Odds ratio and querying posterior with different priors with stan_glm function

Regarding the example here with standard package and stan_glm() function for Bayesian logistic regression


options(mc.cores = parallel::detectCores())
t_prior <- student_t(df = 7, location = 0, scale = 2.5)
post1 <- stan_glm(outcome ~ ., data = diabetes,
                 family = binomial(link = "logit"), 
                 prior = t_prior, prior_intercept = t_prior, QR=TRUE,
                 seed = 14124869)

The OR is

OR = post1$measure[2,1]

I would like to ask some questions please:

  1. How I can use non-informative prior (flat)? with different cutoff points?
  2. How I can perform queries since its Bayesian, like P(OR>0.2)?
  3. How I can get the plot of prior, likelihood, and the posterior as well?

Thanks in advance.

  1. Flat priors are not recommended. Is there a specific reason why would you want to use those? What do you mean by cutoff points?
  2. There is an extended version of that example in https://avehtari.github.io/modelselection/diabetes.html There are examples of how to compute probabilities. Check that out and ask again if you don’t find a specific piece of code.
  3. That extended example has plots for the posterior. For the prior and likelihood you need to do your own plotting, although for priors you can find plenty of examples by googling and I think there is also a R package for that, but can’t remember the name.

Thanks, @avehtari,

  1. what is the best mean and variance for the priors, I used normal one with mean equal to zero and high variance (non-informative).

  2. I think if I access the mcmc data that use to calculate the estimation of the parameters, then I can perform any query, but I did not find that the function returns this list of simulated data.

  3. do you mean brms package? I think if I access the simulated raw data, I will do that.

Non-informative on coefficients is not non-informative for outcomes. See

I don’t understand this question. Can you elaborate?

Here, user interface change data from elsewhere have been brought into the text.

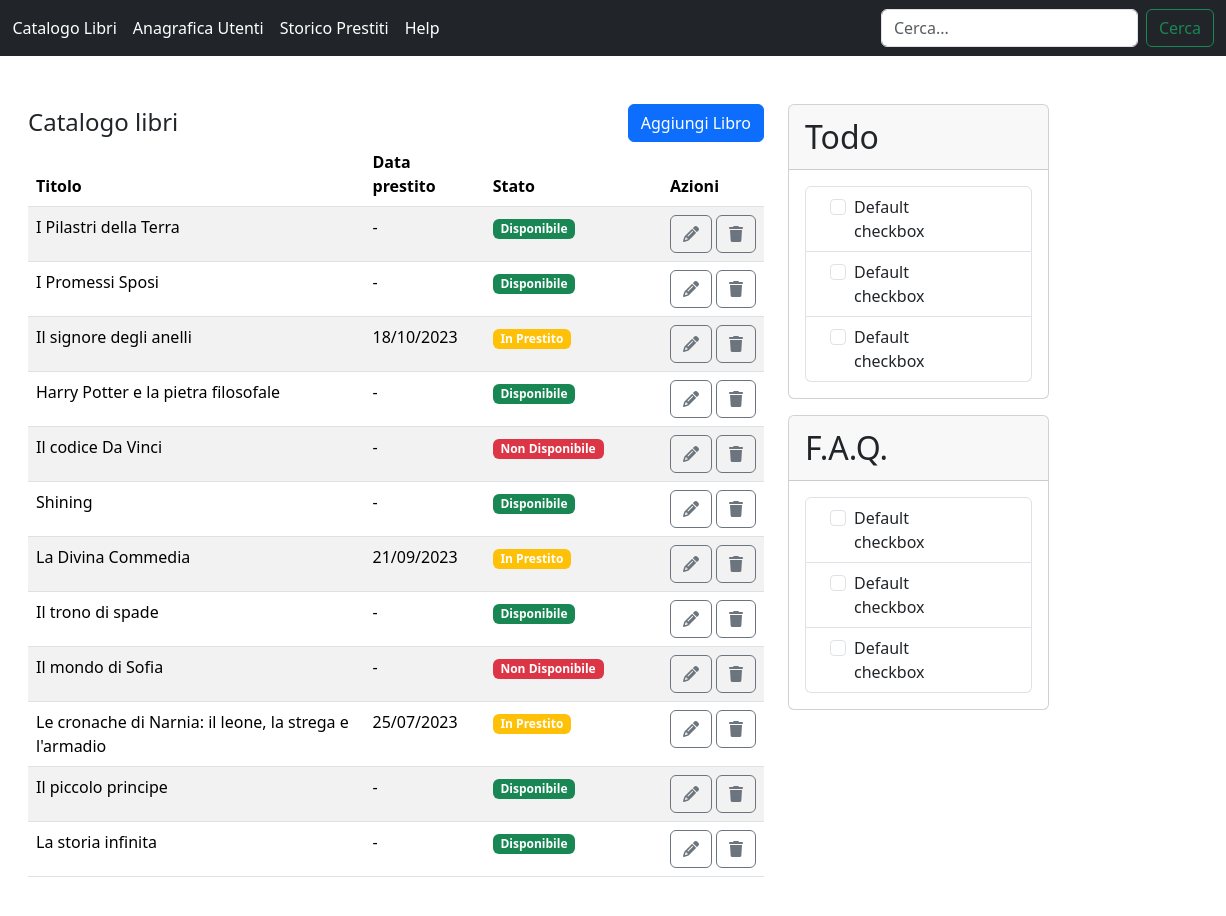
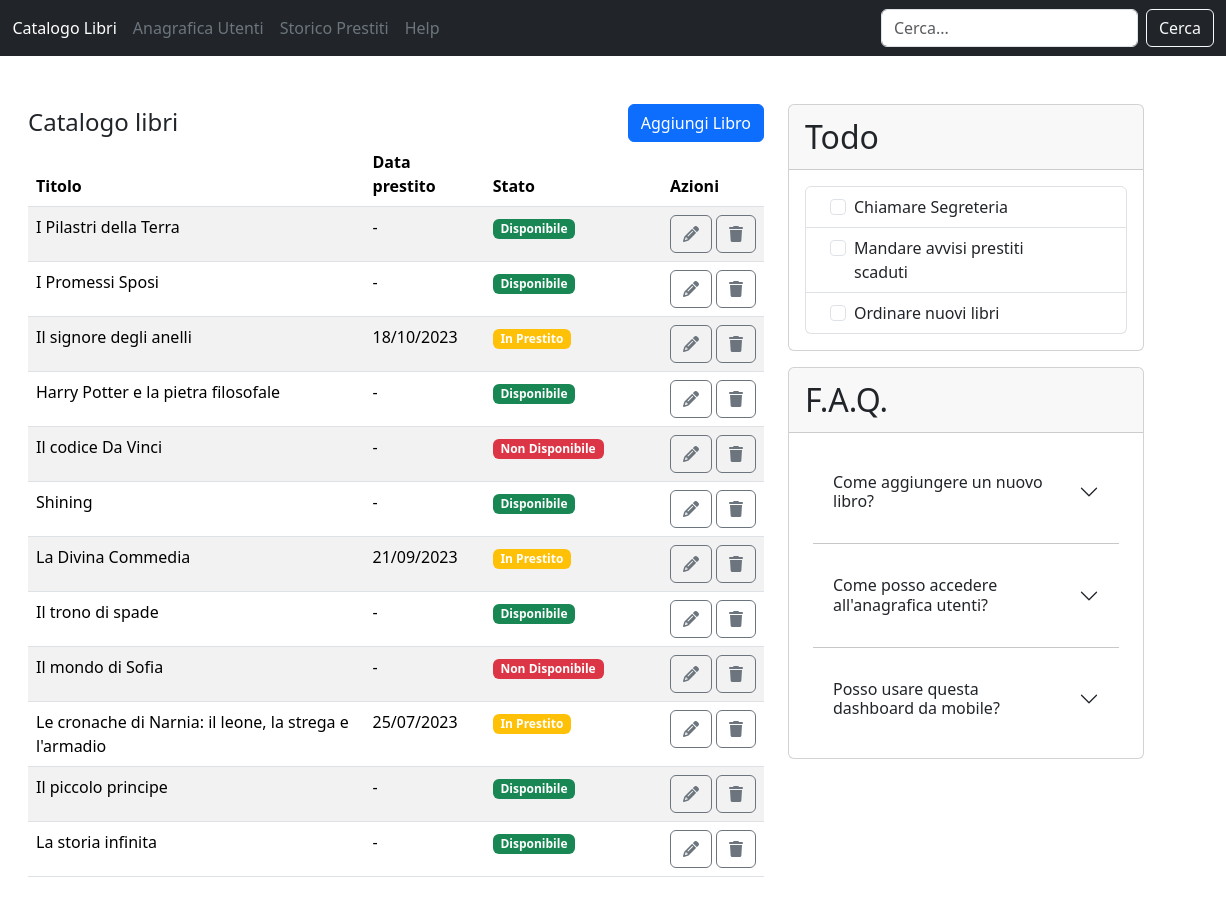
Before and after one commit to Robby94gtr/html-css-bootstrap-dashboard, a plain HTML site: page index.html in a window 1280 px wide. Shown: the full height of the page, 54-1280 px from the left. Drawn offline with nearby package versions, Linux system fonts and the light colour scheme.

Commit message:
[UPD] Added accordion F.A.Q.'s

```diff
--- a/index.html
+++ b/index.html
@@ -26,18 +26,18 @@
                     <a class="nav-link active text-white" aria-current="page" href="#">Catalogo Libri</a>
                   </li>
                   <li class="nav-item">
-                    <a class="nav-link" href="#">Anagrafica Utenti</a>
+                    <a class="nav-link active text-secondary" href="#">Anagrafica Utenti</a>
                   </li>
                   <li class="nav-item">
-                    <a class="nav-link disabled" aria-disabled="true">Storico Prestiti</a>
+                    <a class="nav-link active text-secondary" href="#">Storico Prestiti</a>
                   </li>
                   <li class="nav-item">
-                    <a class="nav-link disabled" aria-disabled="true">Help</a>
+                    <a class="nav-link active text-secondary" href="#">Help</a>
                   </li>
                 </ul>
                 <form class="d-flex" role="search">
                   <input class="form-control me-2" type="search" placeholder="Cerca..." aria-label="Search">
-                  <button class="btn btn-outline-success" type="submit">Cerca</button>
+                  <button class="btn btn-outline-light" type="submit">Cerca</button>
                 </form>
               </div>
             </div>
@@ -276,28 +276,28 @@
                     </table>
 
                 </div>
-                <div class="col-lg-3">
+                <div class="col-lg-4">
 
                         <div class="card mb-3">
                             <div class="card-header fs-2 fw-light">Todo</div>
-                            <div class="card-body">
+                            <div class="card-body fs">
                                 <ul class="form-check list-group">
                                     <li class="list-group-item px-5">
                                         <input class="form-check-input " type="checkbox" value="" id="flexCheckDefault">
-                                        <label class="form-check-label" for="flexCheckDefault">
-                                          Default checkbox
+                                        <label class="form-check-label " for="flexCheckDefault">
+                                          Chiamare Segreteria
                                         </label>
                                     </li>
                                     <li class="list-group-item px-5">
                                         <input class="form-check-input " type="checkbox" value="" id="flexCheckDefault">
-                                        <label class="form-check-label" for="flexCheckDefault">
-                                          Default checkbox
+                                        <label class="form-check-label " for="flexCheckDefault">
+                                          Mandare avvisi prestiti scaduti
                                         </label>
                                     </li>
                                     <li class="list-group-item px-5">
                                         <input class="form-check-input " type="checkbox" value="" id="flexCheckDefault">
-                                        <label class="form-check-label" for="flexCheckDefault">
-                                          Default checkbox
+                                        <label class="form-check-label " for="flexCheckDefault">
+                                          Ordinare nuovi libri
                                         </label>
                                     </li>
                                 </ul>
@@ -305,29 +305,50 @@
                         </div>
 
                         <div class="card">
-                            <div class="card-header fs-2 fw-light">F.A.Q.</div>
-                            <div class="card-body">
-                                <ul class="form-check list-group">
-                                    <li class="list-group-item px-5">
-                                        <input class="form-check-input " type="checkbox" value="" id="flexCheckDefault">
-                                        <label class="form-check-label" for="flexCheckDefault">
-                                          Default checkbox
-                                        </label>
-                                    </li>
-                                    <li class="list-group-item px-5">
-                                        <input class="form-check-input " type="checkbox" value="" id="flexCheckDefault">
-                                        <label class="form-check-label" for="flexCheckDefault">
-                                          Default checkbox
-                                        </label>
-                                    </li>
-                                    <li class="list-group-item px-5">
-                                        <input class="form-check-input " type="checkbox" value="" id="flexCheckDefault">
-                                        <label class="form-check-label" for="flexCheckDefault">
-                                          Default checkbox
-                                        </label>
-                                    </li>
-                                </ul>
+                            <div class="card-header fs-2 fw-light">
+                              F.A.Q.
+
                             </div>
+                                <div class="accordion p-4" id="accordionExample">
+                                  <div class="accordion-item border-0">
+                                    <h2 class="accordion-header">
+                                      <button class="accordion-button collapsed" type="button" data-bs-toggle="collapse" data-bs-target="#collapseOne" aria-expanded="true" aria-controls="collapseOne">
+                                        Come aggiungere un nuovo libro?
+                                      </button>
+                                    </h2>
+                                    <div id="collapseOne" class="accordion-collapse collapse" data-bs-parent="#accordionExample">
+                                      <div class="accordion-body">
+                                        <strong>This is the first item's accordion body.</strong> It is shown by default, until the collapse plugin adds the appropriate classes that we use to style each element. These classes control the overall appearance, as well as the showing and hiding via CSS transitions. You can modify any of this with custom CSS or overriding our default variables. It's also worth noting that just about any HTML can go within the <code>.accordion-body</code>, though the transition does limit overflow.
+                                      </div>
+                                    </div>
+                                  </div>
+                                  <hr>
+                                  <div class="accordion-item border-0">
+                                    <h2 class="accordion-header">
+                                      <button class="accordion-button collapsed" type="button" data-bs-toggle="collapse" data-bs-target="#collapseTwo" aria-expanded="false" aria-controls="collapseTwo">
+                                        Come posso accedere <br> all'anagrafica utenti?
+                                      </button>
+                                    </h2>
+                                    <div id="collapseTwo" class="accordion-collapse collapse" data-bs-parent="#accordionExample">
+                                      <div class="accordion-body">
+                                        <strong>This is the second item's accordion body.</strong> It is hidden by default, until the collapse plugin adds the appropriate classes that we use to style each element. These classes control the overall appearance, as well as the showing and hiding via CSS transitions. You can modify any of this with custom CSS or overriding our default variables. It's also worth noting that just about any HTML can go within the <code>.accordion-body</code>, though the transition does limit overflow.
+                                      </div>
+                                    </div>
+                                  </div>
+                                  <hr>
+                                  <div class="accordion-item border-0">
+                                    <h2 class="accordion-header">
+                                      <button class="accordion-button collapsed" type="button" data-bs-toggle="collapse" data-bs-target="#collapseThree" aria-expanded="false" aria-controls="collapseThree">
+                                        Posso usare questa <br>dashboard da mobile?
+                                      </button>
+                                    </h2>
+                                    <div id="collapseThree" class="accordion-collapse collapse" data-bs-parent="#accordionExample">
+                                      <div class="accordion-body">
+                                        <strong>This is the third item's accordion body.</strong> It is hidden by default, until the collapse plugin adds the appropriate classes that we use to style each element. These classes control the overall appearance, as well as the showing and hiding via CSS transitions. You can modify any of this with custom CSS or overriding our default variables. It's also worth noting that just about any HTML can go within the <code>.accordion-body</code>, though the transition does limit overflow.
+                                      </div>
+                                    </div>
+                                  </div>
+                                </div>
                         </div>
 
                 </div>
```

I didn’t mean brms (that is the name I can easily remember). Maybe tidybayes has plots for basic distrbutions? You could use brms to sample from the prior, but that is then from the joint prior and the sampling may also fail for uninformative priors.